As the Federal Reserve begins looking for ways to reduce its $1.1 trillion of agency MBS holdings, a group of private sector policy analysts are advancing a proposal that would finance the transfer of agency MBS back to the GSEs.
The move, the Shadow Financial Regulatory Committee argues, would allow Fannie Mae and Freddie Mac to manage and liquidate the assets.
"It would place housing debt on the books of Fannie and Freddie where it belongs and remove the Fed from financing U.S. housing policy," according to the group which laid out its ideas at a meeting sponsored by the American Enterprise Institute.
Under the proposal, the Treasury Department would issue Treasury debt to Fannie and Freddie and the GSEs would swap the debt for the MBS. As MBS are sold or the mortgages run off, the GSEs would pay Treasury back.
Financial consultant Bert Ely said Fannie and Freddie might do a better job of managing the MBS than the Fed-if the GSEs do not overspend on hedging interest rates and prepayment risk.
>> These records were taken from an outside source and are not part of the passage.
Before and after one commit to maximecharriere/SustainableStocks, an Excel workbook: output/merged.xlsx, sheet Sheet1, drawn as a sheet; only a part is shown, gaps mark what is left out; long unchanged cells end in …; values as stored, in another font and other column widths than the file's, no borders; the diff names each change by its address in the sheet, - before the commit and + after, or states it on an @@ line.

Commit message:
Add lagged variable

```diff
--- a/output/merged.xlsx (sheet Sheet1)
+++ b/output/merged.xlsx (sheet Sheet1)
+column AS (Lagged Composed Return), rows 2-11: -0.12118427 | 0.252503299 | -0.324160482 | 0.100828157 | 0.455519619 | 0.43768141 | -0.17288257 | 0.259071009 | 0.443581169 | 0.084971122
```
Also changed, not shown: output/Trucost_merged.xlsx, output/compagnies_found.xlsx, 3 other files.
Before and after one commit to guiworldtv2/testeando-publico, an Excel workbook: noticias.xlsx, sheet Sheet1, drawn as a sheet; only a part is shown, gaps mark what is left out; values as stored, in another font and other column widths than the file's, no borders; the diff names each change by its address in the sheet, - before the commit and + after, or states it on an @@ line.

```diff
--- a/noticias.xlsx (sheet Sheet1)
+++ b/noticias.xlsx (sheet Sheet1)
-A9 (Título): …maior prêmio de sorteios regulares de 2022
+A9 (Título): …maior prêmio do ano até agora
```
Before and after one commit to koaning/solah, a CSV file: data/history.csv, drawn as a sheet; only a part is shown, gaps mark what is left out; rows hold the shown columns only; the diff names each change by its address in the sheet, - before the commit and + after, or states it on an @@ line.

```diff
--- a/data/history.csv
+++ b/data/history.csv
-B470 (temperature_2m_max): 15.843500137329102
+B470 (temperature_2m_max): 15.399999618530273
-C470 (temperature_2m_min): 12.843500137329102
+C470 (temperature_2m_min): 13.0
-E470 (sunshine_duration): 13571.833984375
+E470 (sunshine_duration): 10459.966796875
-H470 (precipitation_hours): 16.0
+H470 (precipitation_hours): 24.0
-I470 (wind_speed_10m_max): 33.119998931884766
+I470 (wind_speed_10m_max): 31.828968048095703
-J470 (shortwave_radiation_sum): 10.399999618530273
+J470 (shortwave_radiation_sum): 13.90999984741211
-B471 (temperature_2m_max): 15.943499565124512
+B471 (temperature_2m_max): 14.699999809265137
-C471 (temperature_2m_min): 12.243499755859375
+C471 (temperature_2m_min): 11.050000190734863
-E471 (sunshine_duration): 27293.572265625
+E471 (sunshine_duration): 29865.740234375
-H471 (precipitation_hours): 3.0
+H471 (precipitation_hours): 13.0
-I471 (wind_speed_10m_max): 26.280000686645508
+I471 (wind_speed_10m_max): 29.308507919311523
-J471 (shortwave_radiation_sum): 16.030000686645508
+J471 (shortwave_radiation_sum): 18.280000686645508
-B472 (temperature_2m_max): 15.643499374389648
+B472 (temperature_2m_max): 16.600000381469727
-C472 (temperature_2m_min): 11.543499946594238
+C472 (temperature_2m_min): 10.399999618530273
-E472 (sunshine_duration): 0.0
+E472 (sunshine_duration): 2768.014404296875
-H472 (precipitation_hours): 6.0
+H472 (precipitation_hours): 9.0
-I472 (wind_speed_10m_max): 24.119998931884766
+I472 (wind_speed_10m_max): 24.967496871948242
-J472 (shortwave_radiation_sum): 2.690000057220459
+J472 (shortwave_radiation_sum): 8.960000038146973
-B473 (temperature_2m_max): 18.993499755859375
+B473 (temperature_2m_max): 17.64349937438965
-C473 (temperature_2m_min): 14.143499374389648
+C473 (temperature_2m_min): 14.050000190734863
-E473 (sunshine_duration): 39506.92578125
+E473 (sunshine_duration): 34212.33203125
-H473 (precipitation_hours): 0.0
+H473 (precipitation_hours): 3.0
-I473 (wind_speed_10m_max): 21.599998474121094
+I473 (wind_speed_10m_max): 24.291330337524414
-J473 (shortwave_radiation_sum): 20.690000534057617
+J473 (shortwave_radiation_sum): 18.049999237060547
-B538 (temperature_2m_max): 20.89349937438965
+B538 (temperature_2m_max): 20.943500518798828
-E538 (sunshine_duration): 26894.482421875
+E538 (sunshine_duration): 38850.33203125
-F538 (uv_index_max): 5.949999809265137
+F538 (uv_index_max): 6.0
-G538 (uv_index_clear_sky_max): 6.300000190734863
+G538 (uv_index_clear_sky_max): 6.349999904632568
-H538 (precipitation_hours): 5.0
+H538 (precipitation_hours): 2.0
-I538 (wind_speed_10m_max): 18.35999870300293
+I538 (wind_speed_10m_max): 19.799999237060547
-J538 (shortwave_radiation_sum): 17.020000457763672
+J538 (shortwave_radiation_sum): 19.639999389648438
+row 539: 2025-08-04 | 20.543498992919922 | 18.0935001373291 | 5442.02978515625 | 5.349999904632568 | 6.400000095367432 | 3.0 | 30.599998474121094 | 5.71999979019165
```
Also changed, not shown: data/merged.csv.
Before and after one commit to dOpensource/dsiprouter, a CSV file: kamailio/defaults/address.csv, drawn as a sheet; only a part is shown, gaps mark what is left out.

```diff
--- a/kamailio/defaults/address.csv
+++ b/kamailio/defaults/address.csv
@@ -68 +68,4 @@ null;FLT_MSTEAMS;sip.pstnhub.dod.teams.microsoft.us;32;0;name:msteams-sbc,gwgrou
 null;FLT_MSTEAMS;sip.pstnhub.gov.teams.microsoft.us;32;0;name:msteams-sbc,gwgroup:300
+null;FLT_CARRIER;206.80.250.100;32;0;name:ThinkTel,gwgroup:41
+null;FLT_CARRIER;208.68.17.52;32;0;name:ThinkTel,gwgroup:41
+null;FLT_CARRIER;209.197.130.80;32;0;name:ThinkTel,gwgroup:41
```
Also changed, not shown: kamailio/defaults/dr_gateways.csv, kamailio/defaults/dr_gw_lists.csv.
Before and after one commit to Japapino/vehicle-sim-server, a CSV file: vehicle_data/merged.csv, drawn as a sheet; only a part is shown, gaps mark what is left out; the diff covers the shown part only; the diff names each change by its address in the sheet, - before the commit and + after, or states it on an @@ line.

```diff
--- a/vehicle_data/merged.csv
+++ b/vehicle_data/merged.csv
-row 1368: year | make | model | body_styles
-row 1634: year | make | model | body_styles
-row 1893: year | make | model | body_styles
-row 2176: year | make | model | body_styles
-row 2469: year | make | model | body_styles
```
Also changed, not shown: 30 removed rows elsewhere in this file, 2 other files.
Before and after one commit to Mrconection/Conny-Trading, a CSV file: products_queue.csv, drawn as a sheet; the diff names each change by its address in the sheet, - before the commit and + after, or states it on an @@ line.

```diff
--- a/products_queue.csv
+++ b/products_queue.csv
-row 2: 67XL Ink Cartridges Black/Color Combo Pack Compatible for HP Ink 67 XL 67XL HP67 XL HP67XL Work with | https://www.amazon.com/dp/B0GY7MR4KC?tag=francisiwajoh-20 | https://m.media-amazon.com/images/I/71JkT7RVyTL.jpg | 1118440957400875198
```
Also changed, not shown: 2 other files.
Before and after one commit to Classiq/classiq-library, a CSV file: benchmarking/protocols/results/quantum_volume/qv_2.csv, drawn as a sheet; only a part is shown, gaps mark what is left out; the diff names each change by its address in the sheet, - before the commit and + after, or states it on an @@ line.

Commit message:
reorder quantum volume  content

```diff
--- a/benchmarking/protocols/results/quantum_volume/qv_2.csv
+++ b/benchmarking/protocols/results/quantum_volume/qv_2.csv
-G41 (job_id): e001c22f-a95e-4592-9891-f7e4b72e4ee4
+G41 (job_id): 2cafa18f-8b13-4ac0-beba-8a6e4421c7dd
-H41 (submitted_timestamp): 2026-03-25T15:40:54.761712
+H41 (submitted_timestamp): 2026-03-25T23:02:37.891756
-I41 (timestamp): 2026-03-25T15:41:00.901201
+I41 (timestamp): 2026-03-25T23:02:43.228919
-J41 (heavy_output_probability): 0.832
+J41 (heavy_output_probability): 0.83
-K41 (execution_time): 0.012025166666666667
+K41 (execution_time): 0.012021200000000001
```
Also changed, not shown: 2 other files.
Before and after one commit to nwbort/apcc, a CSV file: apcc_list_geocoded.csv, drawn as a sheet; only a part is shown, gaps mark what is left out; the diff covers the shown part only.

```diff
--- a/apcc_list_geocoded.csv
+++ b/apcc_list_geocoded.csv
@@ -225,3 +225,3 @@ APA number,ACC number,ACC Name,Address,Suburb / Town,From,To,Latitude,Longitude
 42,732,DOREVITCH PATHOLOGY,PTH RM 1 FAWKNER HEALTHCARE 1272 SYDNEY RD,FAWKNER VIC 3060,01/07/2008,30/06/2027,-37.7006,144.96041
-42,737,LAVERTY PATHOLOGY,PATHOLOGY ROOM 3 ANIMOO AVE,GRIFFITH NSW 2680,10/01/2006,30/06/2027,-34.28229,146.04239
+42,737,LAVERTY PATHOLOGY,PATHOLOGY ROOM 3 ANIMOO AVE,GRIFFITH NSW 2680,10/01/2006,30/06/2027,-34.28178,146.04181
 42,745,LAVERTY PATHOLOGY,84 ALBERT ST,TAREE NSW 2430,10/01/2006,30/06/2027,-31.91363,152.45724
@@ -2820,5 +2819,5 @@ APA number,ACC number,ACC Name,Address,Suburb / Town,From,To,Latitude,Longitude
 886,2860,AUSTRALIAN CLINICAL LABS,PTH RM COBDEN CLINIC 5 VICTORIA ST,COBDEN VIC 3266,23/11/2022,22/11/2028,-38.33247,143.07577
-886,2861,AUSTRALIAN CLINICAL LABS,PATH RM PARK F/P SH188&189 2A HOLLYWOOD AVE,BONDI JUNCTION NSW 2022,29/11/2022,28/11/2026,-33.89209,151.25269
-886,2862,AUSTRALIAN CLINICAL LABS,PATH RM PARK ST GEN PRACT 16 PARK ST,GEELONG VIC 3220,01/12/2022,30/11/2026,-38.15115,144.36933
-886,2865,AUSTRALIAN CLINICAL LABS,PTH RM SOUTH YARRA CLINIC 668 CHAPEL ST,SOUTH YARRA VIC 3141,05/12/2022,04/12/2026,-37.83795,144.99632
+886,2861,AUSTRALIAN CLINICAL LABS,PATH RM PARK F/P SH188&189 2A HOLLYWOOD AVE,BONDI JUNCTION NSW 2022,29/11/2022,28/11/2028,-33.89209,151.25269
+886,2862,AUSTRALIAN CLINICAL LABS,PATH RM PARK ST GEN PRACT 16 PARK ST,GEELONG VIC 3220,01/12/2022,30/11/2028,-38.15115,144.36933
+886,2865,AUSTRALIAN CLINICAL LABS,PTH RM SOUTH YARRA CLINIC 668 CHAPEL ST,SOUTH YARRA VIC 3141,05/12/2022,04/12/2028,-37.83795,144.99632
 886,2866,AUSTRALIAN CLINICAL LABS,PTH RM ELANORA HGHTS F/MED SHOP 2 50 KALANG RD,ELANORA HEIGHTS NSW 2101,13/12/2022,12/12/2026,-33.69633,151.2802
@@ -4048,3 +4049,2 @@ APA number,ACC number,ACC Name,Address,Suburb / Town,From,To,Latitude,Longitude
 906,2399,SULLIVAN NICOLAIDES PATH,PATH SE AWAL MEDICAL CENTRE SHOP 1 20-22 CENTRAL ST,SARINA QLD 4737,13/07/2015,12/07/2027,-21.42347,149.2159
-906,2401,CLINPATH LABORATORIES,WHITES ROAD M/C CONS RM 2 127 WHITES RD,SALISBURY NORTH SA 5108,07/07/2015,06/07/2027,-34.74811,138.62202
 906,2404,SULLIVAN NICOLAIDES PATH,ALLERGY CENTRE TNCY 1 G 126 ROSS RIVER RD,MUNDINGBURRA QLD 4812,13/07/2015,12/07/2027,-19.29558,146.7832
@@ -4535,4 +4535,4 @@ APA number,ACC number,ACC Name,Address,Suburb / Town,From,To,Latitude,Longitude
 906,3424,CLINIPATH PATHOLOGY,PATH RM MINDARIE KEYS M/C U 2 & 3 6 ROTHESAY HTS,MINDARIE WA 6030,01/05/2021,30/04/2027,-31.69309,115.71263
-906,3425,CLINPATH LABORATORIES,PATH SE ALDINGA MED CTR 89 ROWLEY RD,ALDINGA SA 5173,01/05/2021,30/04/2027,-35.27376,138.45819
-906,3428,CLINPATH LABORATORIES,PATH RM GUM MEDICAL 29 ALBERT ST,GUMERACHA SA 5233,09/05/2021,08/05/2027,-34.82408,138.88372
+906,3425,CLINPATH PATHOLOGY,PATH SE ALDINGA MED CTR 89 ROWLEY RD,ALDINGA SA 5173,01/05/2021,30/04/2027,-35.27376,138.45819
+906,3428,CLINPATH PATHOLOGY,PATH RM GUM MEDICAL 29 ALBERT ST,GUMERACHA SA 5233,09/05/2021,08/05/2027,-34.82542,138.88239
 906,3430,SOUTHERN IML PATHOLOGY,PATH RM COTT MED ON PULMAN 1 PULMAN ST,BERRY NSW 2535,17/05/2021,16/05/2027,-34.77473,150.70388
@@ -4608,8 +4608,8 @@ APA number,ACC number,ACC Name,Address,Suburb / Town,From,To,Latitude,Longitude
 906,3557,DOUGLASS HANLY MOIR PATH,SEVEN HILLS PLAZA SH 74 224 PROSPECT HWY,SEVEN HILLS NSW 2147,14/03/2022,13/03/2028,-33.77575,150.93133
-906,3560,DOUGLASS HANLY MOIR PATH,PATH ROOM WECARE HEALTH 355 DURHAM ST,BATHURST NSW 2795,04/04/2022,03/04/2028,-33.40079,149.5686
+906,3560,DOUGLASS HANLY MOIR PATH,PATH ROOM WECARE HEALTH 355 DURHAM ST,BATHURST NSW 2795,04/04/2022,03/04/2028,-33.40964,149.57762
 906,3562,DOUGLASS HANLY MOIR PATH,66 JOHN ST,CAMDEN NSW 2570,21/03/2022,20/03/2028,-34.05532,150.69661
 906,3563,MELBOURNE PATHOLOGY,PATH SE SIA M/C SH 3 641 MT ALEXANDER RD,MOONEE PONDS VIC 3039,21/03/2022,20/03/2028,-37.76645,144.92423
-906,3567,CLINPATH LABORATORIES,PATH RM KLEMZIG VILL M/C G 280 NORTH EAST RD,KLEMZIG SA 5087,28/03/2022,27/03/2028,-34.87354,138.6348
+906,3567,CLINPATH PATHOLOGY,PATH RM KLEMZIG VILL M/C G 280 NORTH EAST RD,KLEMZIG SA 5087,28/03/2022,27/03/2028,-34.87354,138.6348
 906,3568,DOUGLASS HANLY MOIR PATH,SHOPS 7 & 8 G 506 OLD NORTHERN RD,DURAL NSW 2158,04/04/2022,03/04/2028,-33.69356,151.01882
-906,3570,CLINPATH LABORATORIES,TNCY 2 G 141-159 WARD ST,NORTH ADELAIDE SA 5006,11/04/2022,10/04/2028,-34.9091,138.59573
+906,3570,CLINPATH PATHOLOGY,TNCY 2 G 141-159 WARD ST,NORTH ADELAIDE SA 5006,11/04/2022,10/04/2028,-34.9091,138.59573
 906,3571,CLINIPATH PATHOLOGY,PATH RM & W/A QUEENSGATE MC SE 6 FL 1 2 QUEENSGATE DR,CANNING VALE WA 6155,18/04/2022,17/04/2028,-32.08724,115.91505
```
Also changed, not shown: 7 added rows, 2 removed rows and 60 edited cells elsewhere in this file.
The Treasury note should be structured as a pass-through, he said, "so they don't feel compelled to go out and waste money on Wall Street on hedging."
Fed staff estimates the agency MBS portfolio will have a run-off rate of $200 billion a year, according to the Shadow Regulators. Credit Suisse mortgage analysts view the annual run-off rate as too high. They estimate the Fed experienced close to $50 billion in runoff in 2009 mostly due to prepayments. "This year we estimate $100 billion in run-off," said Mahesh Swaminathan, a mortgage strategist at Credit Suisse.
During 2009, the Fed was buying agency MBS on a weekly basis, eventually accumulating $1.1 trillion in MBS. The Fed stopped its buying spree in March.